Three minutes of my life did not feel like three minutes. I was still shaking when I sat. I took deep breaths, rubbed the sweat from my hands on my lap, listened and applauded the other readers. My stomach wouldn’t settle. I told myself it would pass by the end of dinner. A bit of a boost to the blood sugar, some time for the adrenaline drop to level out. It would be fine. Some people would say they liked it and I would feel better.
The food did not settle my stomach. The trembling didn’t stop. I did get compliments, but it mysteriously made things worse. Each compliment from a professor made the nerves spike on the scale again, and I admitted to one that I still felt a mess when I left dinner early and hurried back to our meeting place for the next event.
She assured me this was normal. She said reading is her least favorite part of the program. Coming in the previous summer, I would not have understood her, but walking beside her with my stomach doing incomprehensible acrobatics and my fingers vibrating like a plucked guitar string, I knew exactly what she meant. I paced alone for half an hour, and even then my nerves only settled to the levels from breakfast.
It wasn’t all bad, though. I got good feedback on the section, and I slept better that night than any other during the week. And I was left with an important question to mull over. Why was reading my words so different from every other performance I’d done in my life?
At first, I thought it was something about the stage. In dance and theatre, I usually had bright lights blocking the audience from view. But this wasn’t always true, and almost no musical performance I’d done had this benefit. I certainly had never had a public speaking engagement where I couldn’t see faces.
Then I thought about content. With dancing, acting, singing, playing, I am taking content created by someone else and sharing it with the world. I am a vessel for someone else’s expression. If it doesn’t go well, I perform something else and move on.
But my writing is mine. It is what matters most. If ithe reading doesn’t go well, if people don’t like it, it isn’t a matter of performing something else tomorrow. Those words are a bit of my soul, which I’ve spent years forming and crafting and imagining.

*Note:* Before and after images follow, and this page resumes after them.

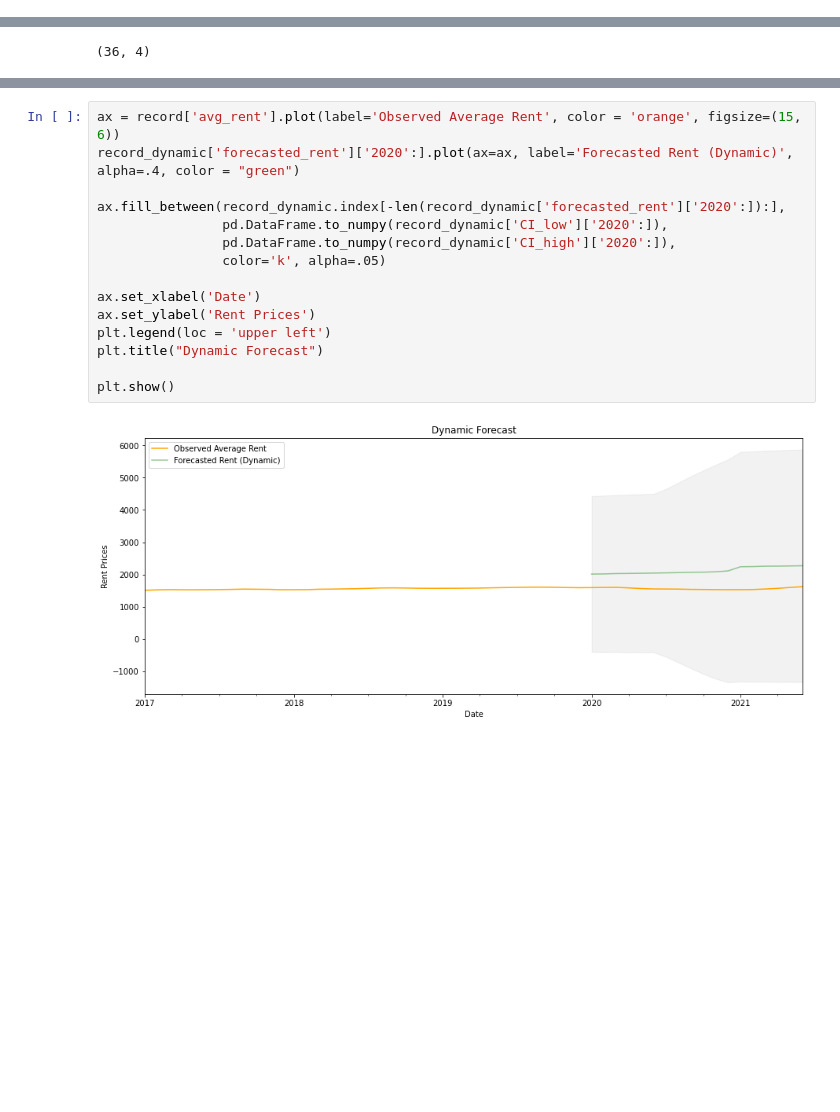
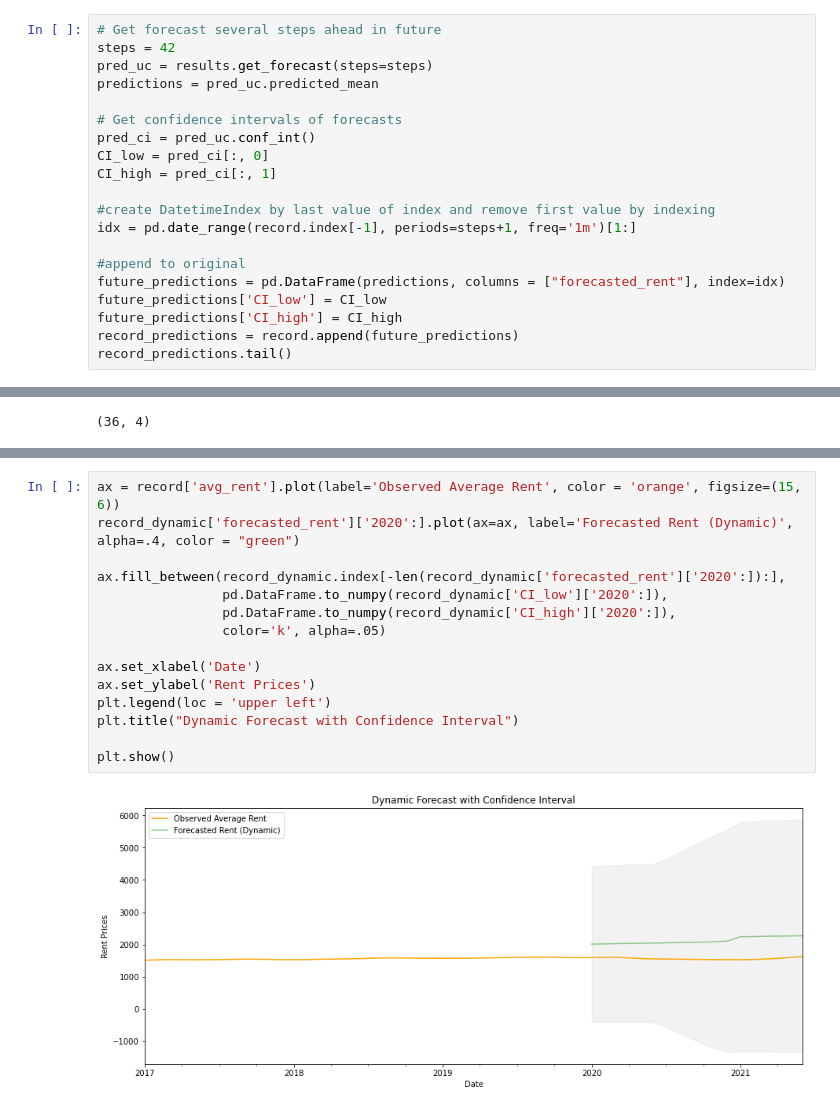
Before and after one commit to JeremyWeidner/421b_forecasting, a Jupyter notebook: arima_fit.ipynb, the cells around one changed output, grey strips where cells are left out. Cells and saved outputs as stored; diff of their text form; blank space fills up the shorter version.

```diff
--- a/arima_fit.ipynb
+++ b/arima_fit.ipynb
@@ -300,0 +288,20 @@ Attempt dynamic forecasting
+# %%
+# Get forecast several steps ahead in future
+steps = 42
+pred_uc = results.get_forecast(steps=steps)
+predictions = pred_uc.predicted_mean
+
+# Get confidence intervals of forecasts
+pred_ci = pred_uc.conf_int()
+CI_low = pred_ci[:, 0]
+CI_high = pred_ci[:, 1]
+
+#create DatetimeIndex by last value of index and remove first value by indexing
+idx = pd.date_range(record.index[-1], periods=steps+1, freq='1m')[1:]
+
+#append to original
+future_predictions = pd.DataFrame(predictions, columns = ["forecasted_rent"], index=idx)
+future_predictions['CI_low'] = CI_low
+future_predictions['CI_high'] = CI_high
+record_predictions = record.append(future_predictions)
+record_predictions.tail()
@@ -353,17 +401,17 @@ record_dynamic.shape
 # %%
 ax = record['avg_rent'].plot(label='Observed Average Rent', color = 'orange', figsize=(15, 6))
 record_dynamic['forecasted_rent']['2020':].plot(ax=ax, label='Forecasted Rent (Dynamic)', alpha=.4, color = "green")
 
 ax.fill_between(record_dynamic.index[-len(record_dynamic['forecasted_rent']['2020':]):],
                 pd.DataFrame.to_numpy(record_dynamic['CI_low']['2020':]),
                 pd.DataFrame.to_numpy(record_dynamic['CI_high']['2020':]),
                 color='k', alpha=.05)
 
 ax.set_xlabel('Date')
 ax.set_ylabel('Rent Prices')
 plt.legend(loc = 'upper left')
-plt.title("Dynamic Forecast")
+plt.title("Dynamic Forecast with Confidence Interval")
 
 plt.show()
 # %% [output]
-[figure, old version]
+[figure, new version]
```
Also changed, not shown: parts of 8 cells of this notebook.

I'm still not a nervous speaker. I'd still rather give the eulogy than lay in the casket. And I'd still describe myself as performative. I wouldn't stop forcing myself to read, because I think it is good for me. But I have resigned myself to a life of hours of before-and-after agony on a reading day, and I do not imagine it will go away. In fact, I am fairly certain this is one of those things that only gets worse with practice.
Jillian Avalon is a current degree candidate at The Mountainview Low Residency MFA in Fiction and Nonfiction.